More MS news articles for Feb 2002

Double take on cloning

Two new cloning studies have scientists scratching their heads

11 February 2002

The world's labs are home to a steadily growing number of cloned animals. "From a practical viewpoint, cloning is more or less solved," says Davor Solter of the Max Planck institute for Immunobiology, Freiburg, Germany. "But the really important questions are so hard we don't know how to approach them."

One of the biggest of those questions is what happens when researchers try to reprogram adult cells to develop into new embryos. Two studies now provide vital clues. But an answer is still a long way off.

Japanese researchers have found that cloned mice sicken and die earlier than their normal counterparts (1). A US team has gone a long way towards proving that adult cells that are fully committed to doing a particular job can become new embryos (2).

Atsuo Ogura, of the National Institute of Infectious Diseases in Tokyo, and his colleagues compared 12 cloned mice with 7 normal mice and 6 that were created by injecting sperm DNA into an egg, to replicate the manipulation used in cloning.

Of the 12 cloned mice, 10 died of pneumonia and liver disease before they were 800 days old (the normal mouse lifespan). One normal mouse and two that were produced by sperm injection died during this time.

Most clones die either before birth or soon after. Ogura's results suggest that the odds are still stacked against animals' throughout their lifespan. "It is very probable that, at least for some clones, unpredictable defects will appear in the long run," says Ogura.

The cloning process probably always fails to achieve the accuracy of natural reproduction, says Solter. "Whether the clones dies next day or next year depends on how badly it misses," he suggests.
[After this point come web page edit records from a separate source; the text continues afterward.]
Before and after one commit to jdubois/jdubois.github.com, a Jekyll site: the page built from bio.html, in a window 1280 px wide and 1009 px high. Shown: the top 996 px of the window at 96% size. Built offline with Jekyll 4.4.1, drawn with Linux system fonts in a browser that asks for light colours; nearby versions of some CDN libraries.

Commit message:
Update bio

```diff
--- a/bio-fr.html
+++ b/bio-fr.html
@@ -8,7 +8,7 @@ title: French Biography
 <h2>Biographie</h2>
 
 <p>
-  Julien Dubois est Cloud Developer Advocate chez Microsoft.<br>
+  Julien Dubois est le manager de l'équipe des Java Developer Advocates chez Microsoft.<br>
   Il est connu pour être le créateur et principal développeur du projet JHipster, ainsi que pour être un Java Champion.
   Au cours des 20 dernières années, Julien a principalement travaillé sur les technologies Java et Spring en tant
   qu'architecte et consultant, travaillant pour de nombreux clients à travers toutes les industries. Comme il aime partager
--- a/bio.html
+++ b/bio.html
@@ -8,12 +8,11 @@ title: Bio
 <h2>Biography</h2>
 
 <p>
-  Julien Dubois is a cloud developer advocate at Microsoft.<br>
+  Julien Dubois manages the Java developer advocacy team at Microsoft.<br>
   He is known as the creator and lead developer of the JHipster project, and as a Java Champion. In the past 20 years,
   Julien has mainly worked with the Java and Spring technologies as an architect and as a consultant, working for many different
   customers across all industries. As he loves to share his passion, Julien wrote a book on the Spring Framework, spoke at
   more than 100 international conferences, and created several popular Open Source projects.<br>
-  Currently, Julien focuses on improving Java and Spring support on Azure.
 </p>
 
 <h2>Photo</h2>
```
But Tony Perry, of biotechnology company Advanced Cell Technology, based in Worcester, Massachusetts, believes that the study "gives us great cause for hope". He feels that the results hint that clones' problems might be caused by the techniques used to create them, rather than by fundamental biological inadequacies.

Technical refinements, says Perry, might give rise to healthier clones. "What's needed is standardization," to move the technology from being an art to a science, he says.

Secret of cells' success

Biologists have long tried to work out what makes some cells yield successful clones.

One possibility is that the animals that make the grade were cloned from one of the rare stem cells found in adult bodies. These have more potential to develop into different tissue types than the majority of cells, which are fully committed to a particular job.

To rule out this possibility, one needs to create clones from a cell that carries a badge of rank. Cells in the immune system called lymphocytes have genetic rearrangements that distinguish them from the body's other cells - making them ideal for this purpose.

Konrad Hochedlinger and Rudolf Jaenisch, of the Whitehead Institute in Cambridge, Massachusetts, took DNA from a lymphocyte and put it into an egg. They did not let this egg develop into a mouse, but instead extracted embryonic stem cells from the early-stage embryo, and then created clones from these. Embryonic stem cells have a higher cloning success rate than cells from adult bodies.

One thousand attempts yielded two stem-cell cultures, which gave rise to 21 live-born mice from 260 attempts.

"We've proved that you can reprogramme mature cells, but that it's very, very inefficient," says Jaenisch. Jaenisch and Hochedlinger's two stem cell lines from 1,000 attempts compares unfavourably with Dolly the sheep, for example, who was the single success from 277 attempts. Jaenisch argues that this strengthens the idea that previous clones were indeed made from cells that weren't fully set on a particular course.

Solter is not so sure. "I don't think this proves you can clone from a differentiated cell, and, on the other hand, I don't think it proves that all successful clones were from adult stem cells," he contends.

"It's a step forward, but it's really a warm-up act for the main event, which would be cloning directly from a lymphocyte," says Perry.

  1. Ogonuki, N. et al. Early death of mice cloned from somatic cells. Nature Genetics advance online publication, (2002).
  2. Hochedlinger, K. & Jaenisch, R. Monoclonal mice generated by nuclear transfer from mature N and T donor cells. Nature advance online publication, (2002).
© Nature News Service